Some background for those interested: The formalizing of FDD was a collaboration between JeffDeLuca?
) and PeterCoad
while both working on a project in Singapore. Ideas were 'reused' from FredBrooks
's book, The Mythical Man Month, TomDeMarco
's book, Peopleware, + books by GeraldWeinberg
. Add Peter's ideas on features, object modeling in groups and his mantra of 'deliver frequent, working, tangible results' to Jeff's background of rigorous development process at IBM's AS/400 lab in Rochester, Minnesota, USA and a project in serious trouble. FDD was the one of a number of significant results (Peter's modeling in color technique was also pioneered on the same project) - another was the project built on time and to budget. --StevePalmer
I tried XP. Well, some core concepts are okay (DoTheSimplestThingThatCouldPossiblyWork
is one of the best ones). To have visibility for upper management, it is not that cool.
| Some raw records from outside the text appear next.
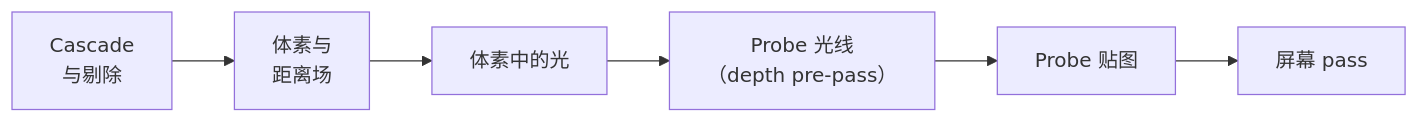
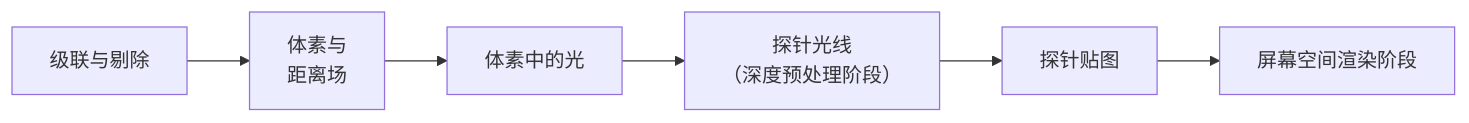
The diagram in packages/godot_sdfgi/video/zh-CN/diagrams/frame.mmd (OppositeNor/render-lab), drawn with Mermaid before and after one commit. The commit also changed 122 other files, not shown here.

```diff
--- a/packages/godot_sdfgi/video/zh-CN/diagrams/frame.mmd
+++ b/packages/godot_sdfgi/video/zh-CN/diagrams/frame.mmd
@@ -1,6 +1,6 @@
 flowchart LR
-    UPD["Cascade<br/>与剔除"] --> VOX["体素与<br/>距离场"]
+    UPD["级联与剔除"] --> VOX["体素与<br/>距离场"]
     VOX --> LIGHT["体素中的光"]
-    LIGHT --> PRE["Probe 光线<br/>（depth pre-pass）"]
-    PRE --> STORE["Probe 贴图"]
-    STORE --> GI["屏幕 pass"]
+    LIGHT --> PRE["探针光线<br/>（深度预处理阶段）"]
+    PRE --> STORE["探针贴图"]
+    STORE --> GI["屏幕空间渲染阶段"]
```
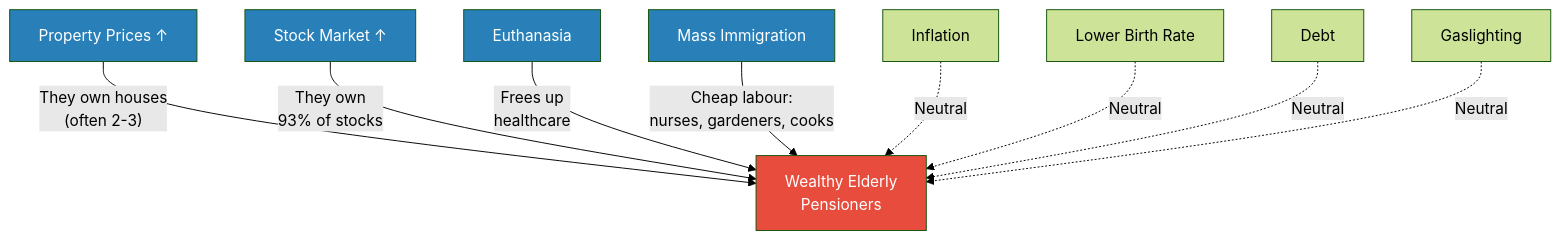
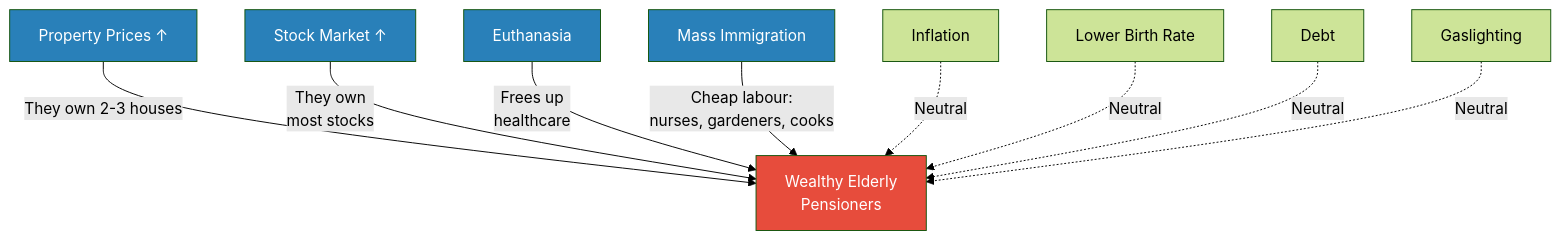
The eighth of 12 diagrams in summaries/Lectures/Secret History/03 - Death by Gerontocracy.md (alius33/reader), drawn with Mermaid (forest theme) before and after one commit. The commit also changed other lines of this file and 26 other files, not shown here.

````diff
--- a/summaries/Lectures/Secret History/03 - Death by Gerontocracy.md
+++ b/summaries/Lectures/Secret History/03 - Death by Gerontocracy.md
@@ -322,17 +422,17 @@
 ```mermaid
 flowchart TB
     P["Wealthy Elderly<br/>Pensioners"]
-    S1["Property Prices ↑"] -->|"They own houses<br/>(often 2-3)"| P
-    S2["Stock Market ↑"] -->|"They own<br/>93% of stocks"| P
+    S1["Property Prices ↑"] -->|"They own 2-3 houses"| P
+    S2["Stock Market ↑"] -->|"They own<br/>most stocks"| P
     S3["Euthanasia"] -->|"Frees up<br/>healthcare"| P
     S4["Mass Immigration"] -->|"Cheap labour:<br/>nurses, gardeners, cooks"| P
     S5["Inflation"] -.->|"Neutral"| P
     S6["Lower Birth Rate"] -.->|"Neutral"| P
     S7["Debt"] -.->|"Neutral"| P
     S8["Gaslighting"] -.->|"Neutral"| P
     style P fill:#e74c3c,color:#fff
     style S1 fill:#2980b9,color:#fff
     style S2 fill:#2980b9,color:#fff
     style S3 fill:#2980b9,color:#fff
     style S4 fill:#2980b9,color:#fff
 ```
````
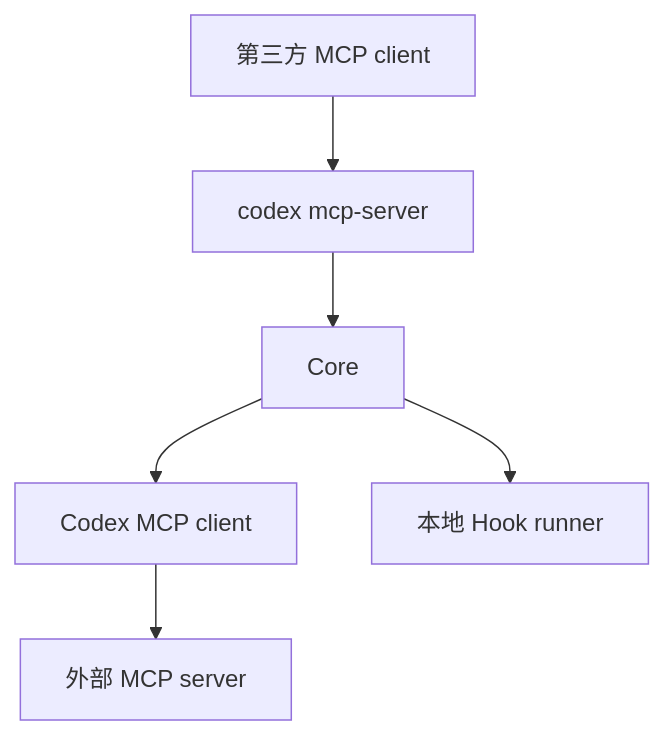
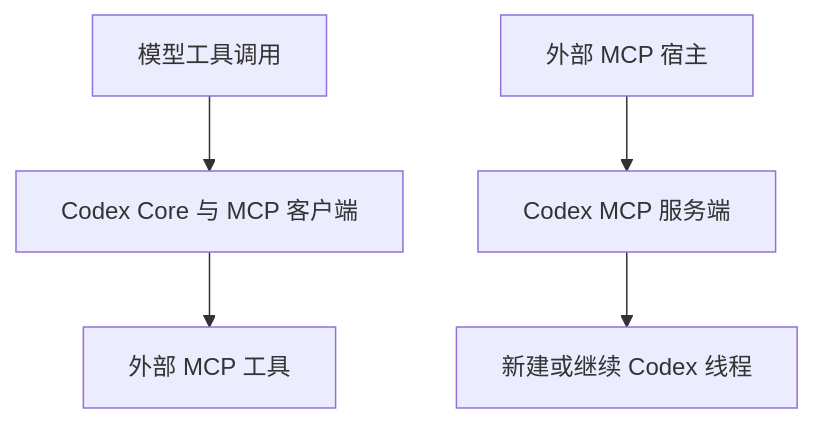
Before and after one commit to GLBB/codex: the diagram in wiki/protocols/mcp-hooks.md, drawn with Mermaid. The commit also changed other lines of this file and 28 other files, not shown here.

````diff
--- a/wiki/protocols/mcp-hooks.md
+++ b/wiki/protocols/mcp-hooks.md
@@ -16,8 +47,7 @@
 ```mermaid
 graph TB
-    C["Core"] --> O["Codex MCP client"]
-    O --> B["外部 MCP server"]
-    X["第三方 MCP client"] --> S["codex mcp-server"]
-    S --> C
-    C --> H["本地 Hook runner"]
+    M["模型工具调用"] --> C["Codex Core 与 MCP 客户端"]
+    C --> E["外部 MCP 工具"]
+    H["外部 MCP 宿主"] --> S["Codex MCP 服务端"]
+    S --> T["新建或继续 Codex 线程"]
 ```
````
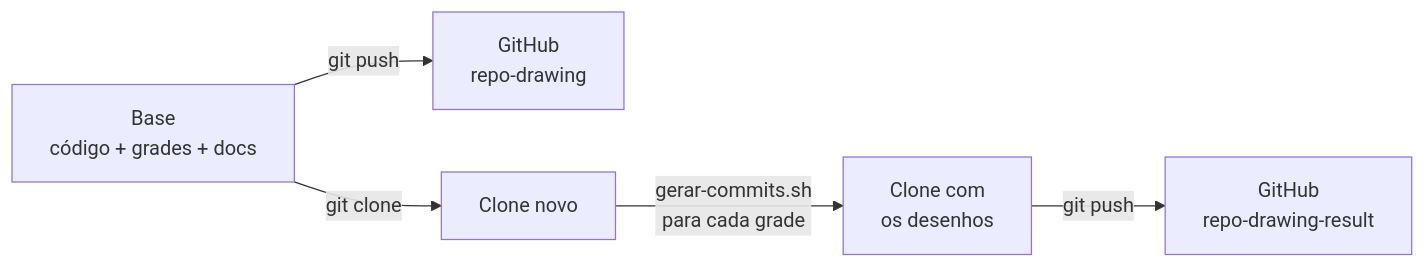
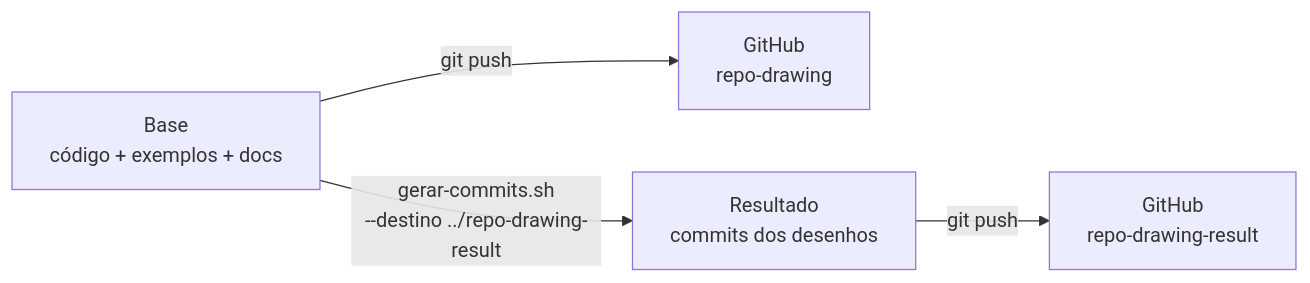
One commit to cj-2/repo-drawing changed the second of 2 diagrams in docs/01-visao-geral.md. Above: the diagram before and after it, drawn with Mermaid. The commit also changed other lines of this file and 13 other files, not shown here.

First line of the commit message:
Gera os desenhos daqui para um repositório de resultado

````diff
--- a/docs/01-visao-geral.md
+++ b/docs/01-visao-geral.md
@@ -72,7 +72,6 @@
 ```mermaid
 flowchart LR
-    B["Base<br>código + grades + docs"] -->|git push| R["GitHub<br>repo-drawing"]
-    B -->|git clone| C["Clone novo"]
-    C -->|gerar-commits.sh<br>para cada grade| D["Clone com<br>os desenhos"]
+    B["Base<br>código + exemplos + docs"] -->|git push| R["GitHub<br>repo-drawing"]
+    B -->|"gerar-commits.sh<br>--destino ../repo-drawing-result"| D["Resultado<br>commits dos desenhos"]
     D -->|git push| G["GitHub<br>repo-drawing-result"]
 ```
````
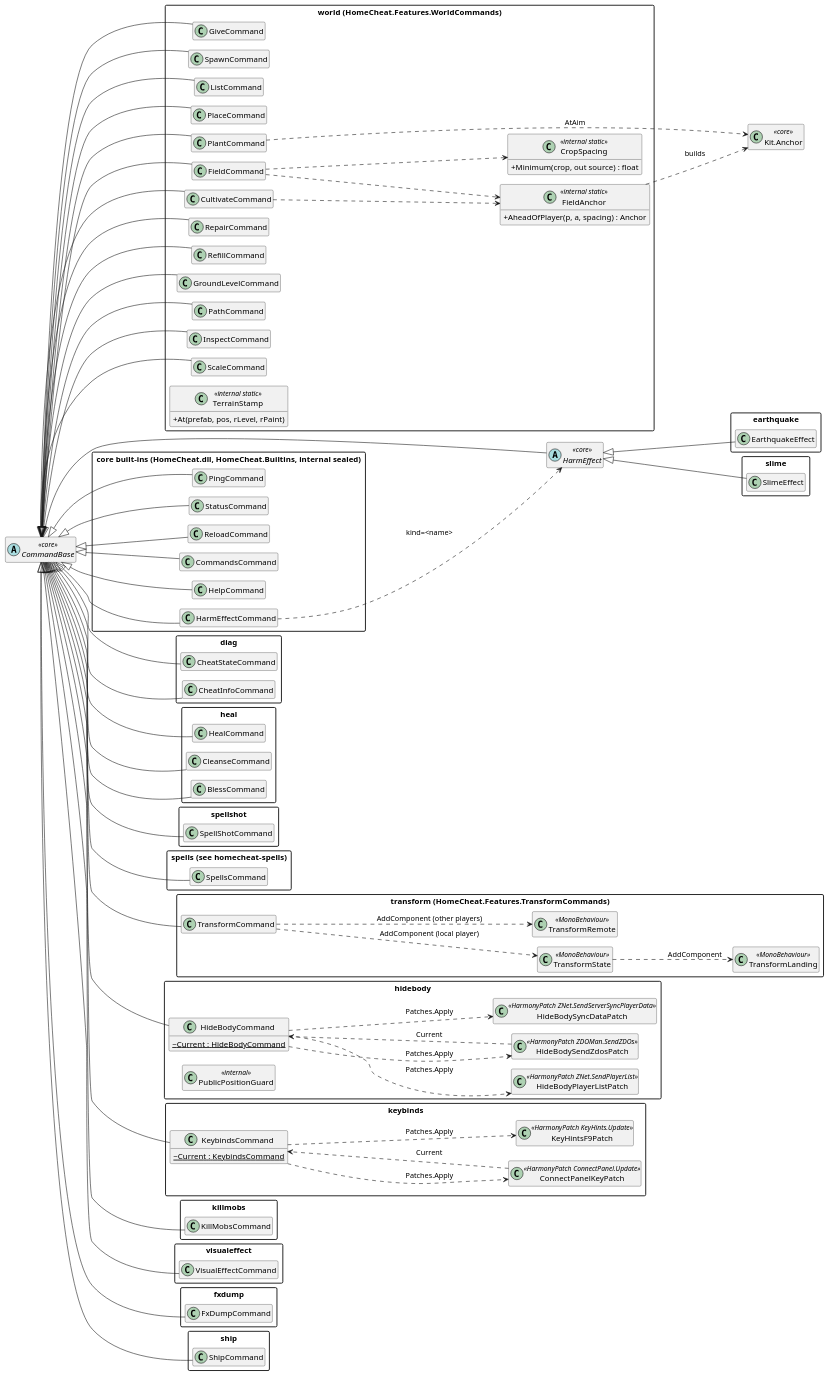
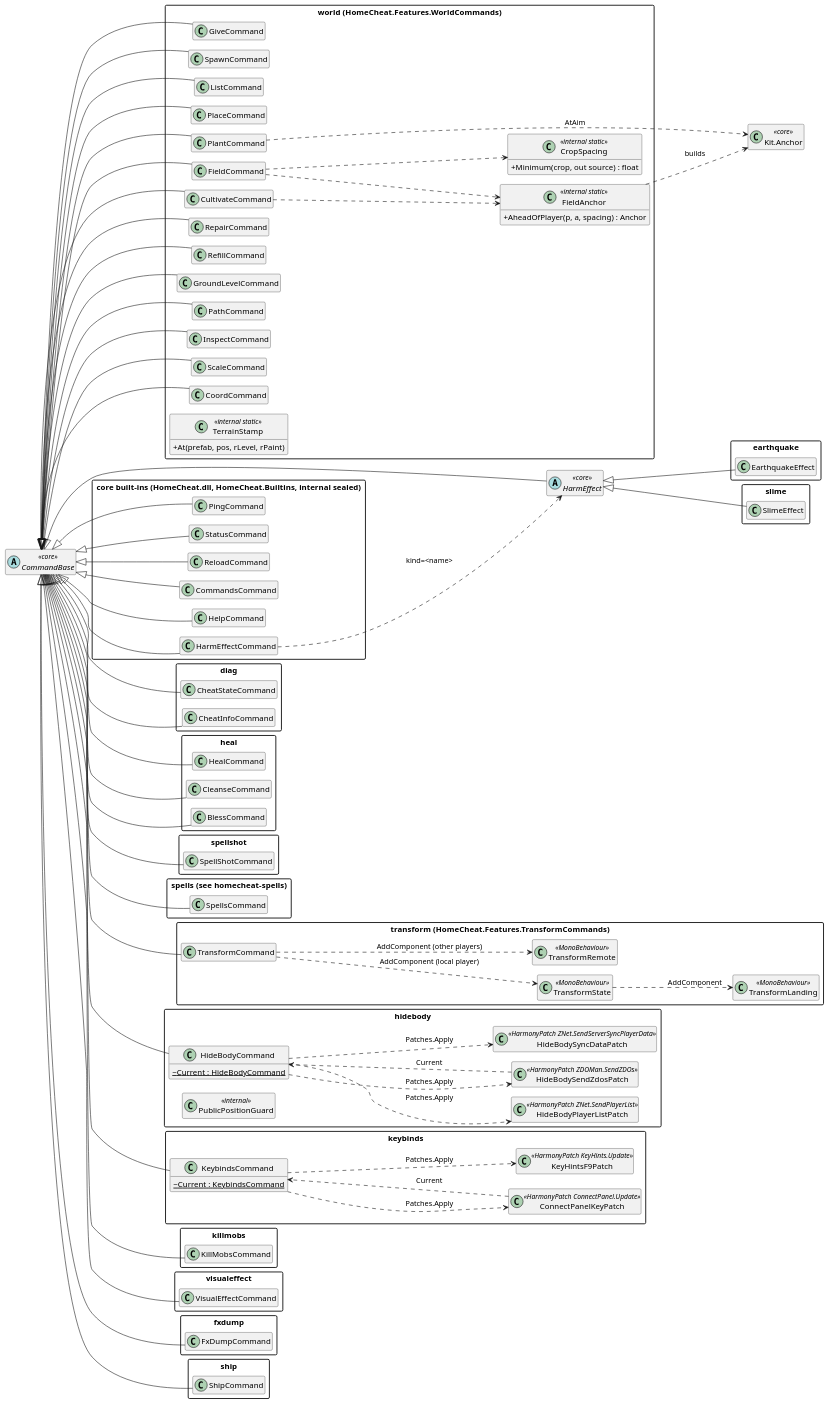
Before and after one commit to Maksym-Denysiuk/ValheimMods: the diagram in docs/diagrams/homecheat-features.puml, drawn with PlantUML. The commit also changed 16 other files, not shown here.

```diff
--- a/docs/diagrams/homecheat-features.puml
+++ b/docs/diagrams/homecheat-features.puml
@@ -1,160 +1,162 @@
 @startuml homecheat-features
 ' HomeCheat feature DLLs: one package = one Features/<Feature> folder = one HomeCheat.Cmd.<feature>.v<stamp>.dll.
 ' 28 feature commands + 6 built-ins = 34. Checked against src/Features on 2026-10-25.
 !pragma layout smetana
 skinparam classAttributeIconSize 0
 skinparam shadowing false
 skinparam packageStyle rectangle
 hide empty members
 left to right direction
 
 abstract class CommandBase <<core>>
 abstract class HarmEffect <<core>>
 class "Kit.Anchor" as KitAnchor <<core>>
 CommandBase <|-- HarmEffect
 
 package "core built-ins  (HomeCheat.dll, HomeCheat.Builtins, internal sealed)" as core {
   class PingCommand
   class StatusCommand
   class ReloadCommand
   class CommandsCommand
   class HelpCommand
   class HarmEffectCommand
 }
 CommandBase <|-- PingCommand
 CommandBase <|-- StatusCommand
 CommandBase <|-- ReloadCommand
 CommandBase <|-- CommandsCommand
 CommandBase <|-- HelpCommand
 CommandBase <|-- HarmEffectCommand
 HarmEffectCommand ..> HarmEffect : kind=<name>
 
 package "world  (HomeCheat.Features.WorldCommands)" as world {
   class GiveCommand
   class SpawnCommand
   class ListCommand
   class PlaceCommand
   class PlantCommand
   class FieldCommand
   class CultivateCommand
   class RepairCommand
   class RefillCommand
   class GroundLevelCommand
   class PathCommand
   class InspectCommand
   class ScaleCommand
+  class CoordCommand
   class FieldAnchor <<internal static>> {
     +AheadOfPlayer(p, a, spacing) : Anchor
   }
   class CropSpacing <<internal static>> {
     +Minimum(crop, out source) : float
   }
   class TerrainStamp <<internal static>> {
     +At(prefab, pos, rLevel, rPaint)
   }
 }
 
 package "diag" as diag {
   class CheatStateCommand
   class CheatInfoCommand
 }
 
 package "heal" as heal {
   class HealCommand
   class CleanseCommand
   class BlessCommand
 }
 
 package "earthquake" as eq {
   class EarthquakeEffect
 }
 package "slime" as sl {
   class SlimeEffect
 }
 package "spellshot" as ss {
   class SpellShotCommand
 }
 package "spells  (see homecheat-spells)" as sp {
   class SpellsCommand
 }
 package "transform  (HomeCheat.Features.TransformCommands)" as tr {
   class TransformCommand
   class TransformState <<MonoBehaviour>>
   class TransformRemote <<MonoBehaviour>>
   class TransformLanding <<MonoBehaviour>>
 }
 package "hidebody" as hb {
   class HideBodyCommand {
     ~{static} Current : HideBodyCommand
   }
   class HideBodySendZdosPatch <<HarmonyPatch ZDOMan.SendZDOs>>
   class HideBodyPlayerListPatch <<HarmonyPatch ZNet.SendPlayerList>>
   class HideBodySyncDataPatch <<HarmonyPatch ZNet.SendServerSyncPlayerData>>
   class PublicPositionGuard <<internal>>
 }
 package "keybinds" as kb {
   class KeybindsCommand {
     ~{static} Current : KeybindsCommand
   }
   class ConnectPanelKeyPatch <<HarmonyPatch ConnectPanel.Update>>
   class KeyHintsF9Patch <<HarmonyPatch KeyHints.Update>>
 }
 package "killmobs" as km {
   class KillMobsCommand
 }
 package "visualeffect" as ve {
   class VisualEffectCommand
 }
 package "fxdump" as fd {
   class FxDumpCommand
 }
 package "ship" as sh {
   class ShipCommand
 }
 
 CommandBase <|-- GiveCommand
 CommandBase <|-- SpawnCommand
 CommandBase <|-- ListCommand
 CommandBase <|-- PlaceCommand
 CommandBase <|-- PlantCommand
 CommandBase <|-- FieldCommand
 CommandBase <|-- CultivateCommand
 CommandBase <|-- RepairCommand
 CommandBase <|-- RefillCommand
 CommandBase <|-- GroundLevelCommand
 CommandBase <|-- PathCommand
 CommandBase <|-- InspectCommand
 CommandBase <|-- ScaleCommand
+CommandBase <|-- CoordCommand
 CommandBase <|-- CheatStateCommand
 CommandBase <|-- CheatInfoCommand
 CommandBase <|-- HealCommand
 CommandBase <|-- CleanseCommand
 CommandBase <|-- BlessCommand
 HarmEffect <|-- EarthquakeEffect
 HarmEffect <|-- SlimeEffect
 CommandBase <|-- SpellShotCommand
 CommandBase <|-- SpellsCommand
 CommandBase <|-- TransformCommand
 CommandBase <|-- HideBodyCommand
 CommandBase <|-- KeybindsCommand
 CommandBase <|-- KillMobsCommand
 CommandBase <|-- VisualEffectCommand
 CommandBase <|-- FxDumpCommand
 CommandBase <|-- ShipCommand
 
 FieldCommand ..> FieldAnchor
 CultivateCommand ..> FieldAnchor
 FieldCommand ..> CropSpacing
 FieldAnchor ..> KitAnchor : builds
 PlantCommand ..> KitAnchor : AtAim
 TransformCommand ..> TransformState : AddComponent (local player)
 TransformCommand ..> TransformRemote : AddComponent (other players)
 TransformState ..> TransformLanding : AddComponent
 HideBodyCommand ..> HideBodySendZdosPatch : Patches.Apply
 HideBodyCommand ..> HideBodyPlayerListPatch : Patches.Apply
 HideBodyCommand ..> HideBodySyncDataPatch : Patches.Apply
 HideBodySendZdosPatch ..> HideBodyCommand : Current
 KeybindsCommand ..> ConnectPanelKeyPatch : Patches.Apply
 KeybindsCommand ..> KeyHintsF9Patch : Patches.Apply
 ConnectPanelKeyPatch ..> KeybindsCommand : Current
 @enduml
```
FDD is better in that respect. I have read the books mentioned up there and believe in them after having led quite some projects. Having made quite some sinful things to developers and having at times paid the price, my deep belief is that FDD is really workable. Especially when the team is not made out of experienced people.
By the way, I inherited a project full of junk and I am busy putting it back on track. Damn! -- PhilippeBack
Please tell us more about the visibility problems with upper management. Thanks.
One thing i can see is that customers expect deliveries in terms of features at a particular time. Everyone, documentation, manufacturing, development, system test, field operatives, marketing, etc., all coordinate around those features and delivery date. These are carefully negotiated and scoped.
A constant delivery of small features is not manageable in this framework. A set of important visible features at regular delivery intervals is the organizational principle.
Another issue is the merging of features into multiple simultaneous product branches. This can't be a constant process because of the overhead. It must be scoped and planned with great care.
Each of these issues has zillions of little parts. Management doesn't care about the little parts. It's the large scale features that have visibility. See DevelopmentInProductReleaseContext
for more details.
, above, we have used FeatureDrivenDevelopment
on several projects with great success. I wish we had experience with the ColorModeling?
approach because we feel it would help ControlVariability?
, but the approach and the very straightforward and effective metrics made it very easy to manage these projects. Additionally, these projects have been subject to both military (DO1078(b)) and medical (FDA) regulations and came through with very few audit problems. -- EricWilleke